(Problem details)
Could you say how many lines in the records include "site"? Please give the number by itself.

----------

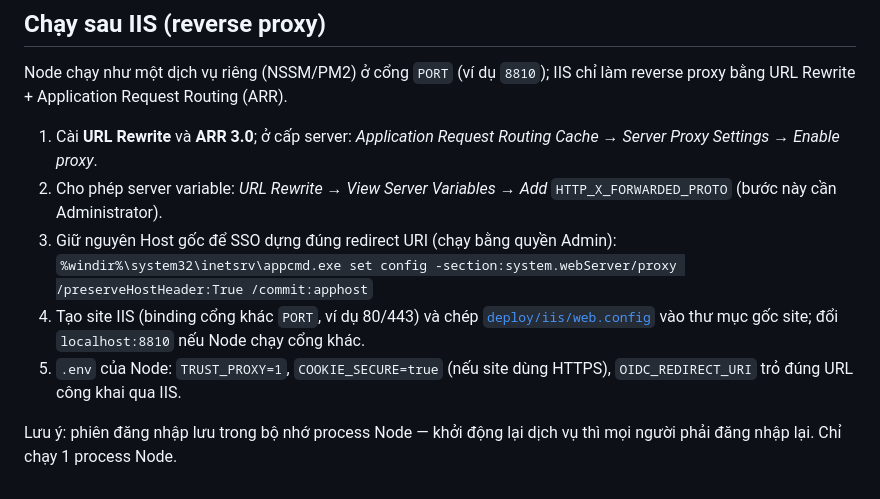
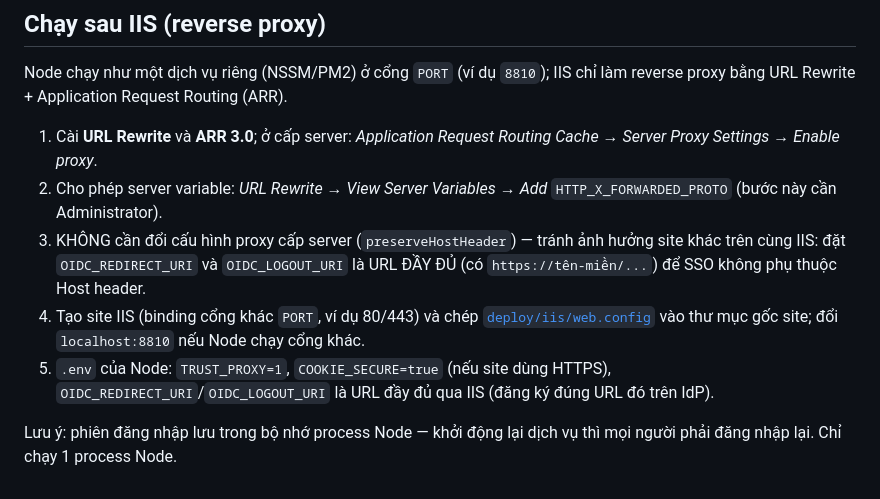
Before and after one commit to chant-trang12/backlog-mng, a Markdown page: README.md, the part around the change. GitHub-like rendering.

Commit message:
README IIS: không đổi preserveHostHeader cấp server, dùng OIDC_REDIRECT_URI/LOGOUT_URI dạng URL đầy đủ
Co-Authored-By: Claude Sonnet 5.5 <noreply@anthropic.com>

```diff
--- a/README.md
+++ b/README.md
@@ -113,13 +113,14 @@ chỉ làm reverse proxy bằng URL Rewrite + Application Request Routing (ARR).
    Routing Cache → Server Proxy Settings → Enable proxy*.
 2. Cho phép server variable: *URL Rewrite → View Server Variables → Add*
    `HTTP_X_FORWARDED_PROTO` (bước này cần Administrator).
-3. Giữ nguyên Host gốc để SSO dựng đúng redirect URI (chạy bằng quyền Admin):
-   `%windir%\system32\inetsrv\appcmd.exe set config -section:system.webServer/proxy /preserveHostHeader:True /commit:apphost`
+3. KHÔNG cần đổi cấu hình proxy cấp server (`preserveHostHeader`) — tránh ảnh
+   hưởng site khác trên cùng IIS: đặt `OIDC_REDIRECT_URI` và `OIDC_LOGOUT_URI`
+   là URL ĐẦY ĐỦ (có `https://tên-miền/...`) để SSO không phụ thuộc Host header.
 4. Tạo site IIS (binding cổng khác `PORT`, ví dụ 80/443) và chép
    [`deploy/iis/web.config`](deploy/iis/web.config) vào thư mục gốc site; đổi
    `localhost:8810` nếu Node chạy cổng khác.
 5. `.env` của Node: `TRUST_PROXY=1`, `COOKIE_SECURE=true` (nếu site dùng
-   HTTPS), `OIDC_REDIRECT_URI` trỏ đúng URL công khai qua IIS.
+   HTTPS), `OIDC_REDIRECT_URI`/`OIDC_LOGOUT_URI` là URL đầy đủ qua IIS (đăng ký đúng URL đó trên IdP).
 
 Lưu ý: phiên đăng nhập lưu trong bộ nhớ process Node — khởi động lại dịch vụ
 thì mọi người phải đăng nhập lại. Chỉ chạy 1 process Node.
```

----------

(Response for this exercise)
4